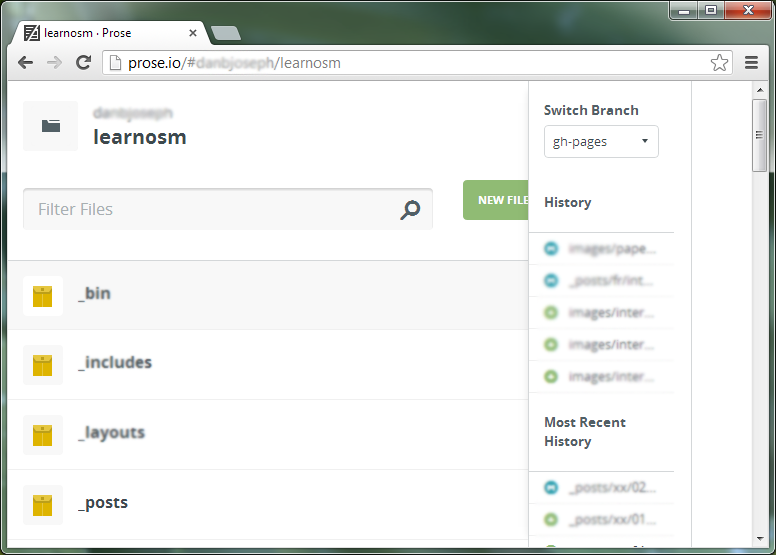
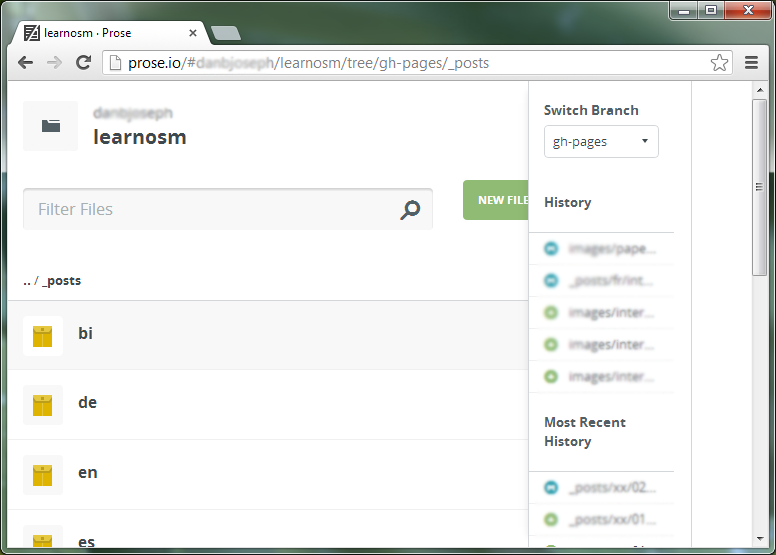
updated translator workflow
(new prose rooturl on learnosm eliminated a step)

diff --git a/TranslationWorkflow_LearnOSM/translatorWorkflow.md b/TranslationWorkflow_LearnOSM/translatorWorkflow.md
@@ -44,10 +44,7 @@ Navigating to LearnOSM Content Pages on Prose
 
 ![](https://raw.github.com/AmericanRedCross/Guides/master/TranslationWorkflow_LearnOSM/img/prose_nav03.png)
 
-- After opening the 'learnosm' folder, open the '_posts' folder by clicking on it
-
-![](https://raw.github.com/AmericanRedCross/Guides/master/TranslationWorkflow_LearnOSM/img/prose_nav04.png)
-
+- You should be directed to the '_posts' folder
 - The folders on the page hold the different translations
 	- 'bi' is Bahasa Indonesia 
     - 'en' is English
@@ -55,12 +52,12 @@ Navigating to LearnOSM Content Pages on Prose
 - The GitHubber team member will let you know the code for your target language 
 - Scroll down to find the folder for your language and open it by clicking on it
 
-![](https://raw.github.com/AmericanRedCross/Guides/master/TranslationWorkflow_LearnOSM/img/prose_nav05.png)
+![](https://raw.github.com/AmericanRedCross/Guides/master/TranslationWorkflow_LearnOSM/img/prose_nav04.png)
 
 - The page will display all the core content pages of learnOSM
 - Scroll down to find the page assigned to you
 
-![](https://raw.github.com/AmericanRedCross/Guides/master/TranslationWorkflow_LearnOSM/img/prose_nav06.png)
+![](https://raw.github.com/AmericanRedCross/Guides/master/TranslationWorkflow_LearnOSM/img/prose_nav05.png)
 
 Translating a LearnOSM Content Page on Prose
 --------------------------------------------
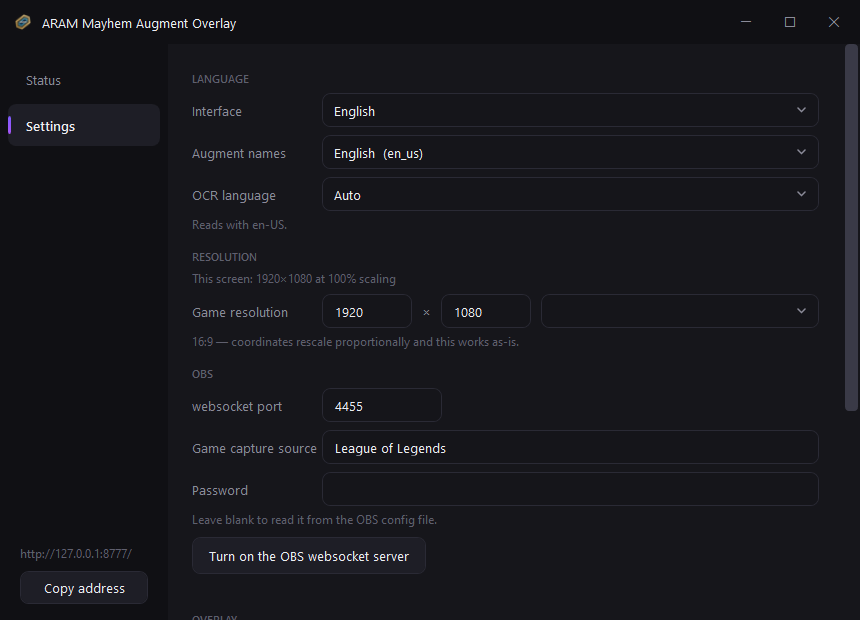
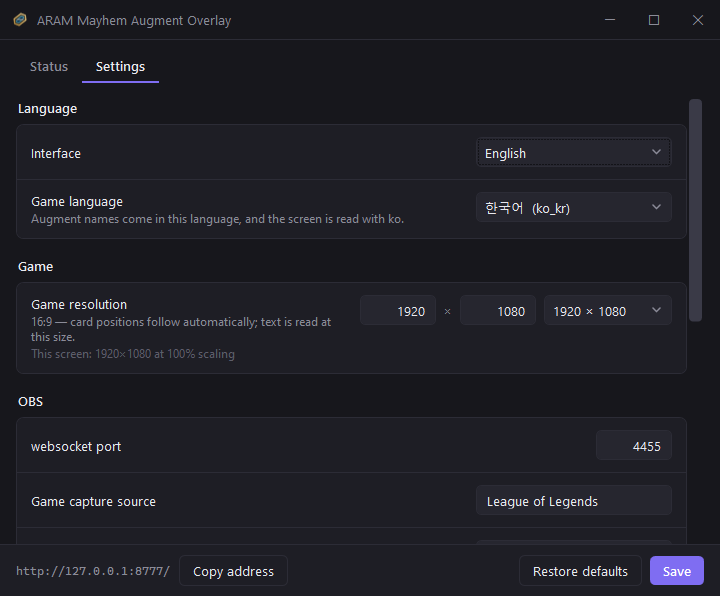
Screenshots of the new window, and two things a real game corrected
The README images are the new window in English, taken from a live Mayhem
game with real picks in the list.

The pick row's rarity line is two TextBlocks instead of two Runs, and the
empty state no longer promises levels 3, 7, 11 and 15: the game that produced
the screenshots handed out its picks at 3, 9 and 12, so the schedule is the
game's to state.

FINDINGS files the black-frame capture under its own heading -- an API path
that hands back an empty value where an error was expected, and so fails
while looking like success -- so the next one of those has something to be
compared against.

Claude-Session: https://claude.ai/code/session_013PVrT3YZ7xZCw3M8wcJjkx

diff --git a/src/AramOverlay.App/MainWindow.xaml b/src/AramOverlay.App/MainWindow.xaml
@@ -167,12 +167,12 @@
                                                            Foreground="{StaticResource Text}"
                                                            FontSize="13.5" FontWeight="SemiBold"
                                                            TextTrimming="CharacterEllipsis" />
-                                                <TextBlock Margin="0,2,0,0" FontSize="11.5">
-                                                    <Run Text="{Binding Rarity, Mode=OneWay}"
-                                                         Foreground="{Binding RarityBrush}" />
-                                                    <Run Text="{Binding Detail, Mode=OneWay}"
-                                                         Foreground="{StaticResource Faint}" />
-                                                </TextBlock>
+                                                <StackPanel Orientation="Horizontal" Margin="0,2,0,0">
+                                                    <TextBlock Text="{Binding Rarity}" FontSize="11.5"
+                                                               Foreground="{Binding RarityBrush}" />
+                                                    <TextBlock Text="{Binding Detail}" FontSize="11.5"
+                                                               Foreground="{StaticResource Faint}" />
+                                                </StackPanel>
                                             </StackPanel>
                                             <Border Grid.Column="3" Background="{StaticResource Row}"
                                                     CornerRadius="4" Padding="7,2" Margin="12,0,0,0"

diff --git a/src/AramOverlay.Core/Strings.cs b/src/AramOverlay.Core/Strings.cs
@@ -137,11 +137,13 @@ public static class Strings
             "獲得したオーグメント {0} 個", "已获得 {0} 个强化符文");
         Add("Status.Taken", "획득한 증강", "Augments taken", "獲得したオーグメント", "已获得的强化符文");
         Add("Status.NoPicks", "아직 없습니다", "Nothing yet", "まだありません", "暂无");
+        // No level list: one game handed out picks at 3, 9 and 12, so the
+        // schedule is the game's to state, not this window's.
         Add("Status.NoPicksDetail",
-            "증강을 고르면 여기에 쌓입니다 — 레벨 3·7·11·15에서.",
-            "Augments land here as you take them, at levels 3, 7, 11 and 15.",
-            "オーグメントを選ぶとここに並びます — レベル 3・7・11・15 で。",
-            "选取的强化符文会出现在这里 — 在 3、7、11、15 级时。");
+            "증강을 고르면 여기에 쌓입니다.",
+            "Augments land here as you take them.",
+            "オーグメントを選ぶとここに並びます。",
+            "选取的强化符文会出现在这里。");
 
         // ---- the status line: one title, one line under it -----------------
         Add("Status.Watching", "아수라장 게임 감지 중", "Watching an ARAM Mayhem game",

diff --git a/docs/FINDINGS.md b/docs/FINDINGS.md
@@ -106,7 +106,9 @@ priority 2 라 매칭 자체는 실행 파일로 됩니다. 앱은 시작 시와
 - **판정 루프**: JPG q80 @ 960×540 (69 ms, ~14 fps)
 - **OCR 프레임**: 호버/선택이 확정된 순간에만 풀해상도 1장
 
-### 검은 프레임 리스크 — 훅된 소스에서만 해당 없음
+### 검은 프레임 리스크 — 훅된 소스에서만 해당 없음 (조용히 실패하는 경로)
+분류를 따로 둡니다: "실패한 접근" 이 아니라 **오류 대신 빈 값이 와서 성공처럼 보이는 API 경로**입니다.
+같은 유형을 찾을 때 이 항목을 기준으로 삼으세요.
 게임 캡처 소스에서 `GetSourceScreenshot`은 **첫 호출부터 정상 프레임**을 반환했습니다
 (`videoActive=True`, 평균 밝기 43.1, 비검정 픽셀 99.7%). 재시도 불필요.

Task requirements:
Check the listing for the word "down". Show each line that has it.

Exercise result:
 - Scroll down to find the folder for your language and open it by clicking on it
 - Scroll down to find the page assigned to you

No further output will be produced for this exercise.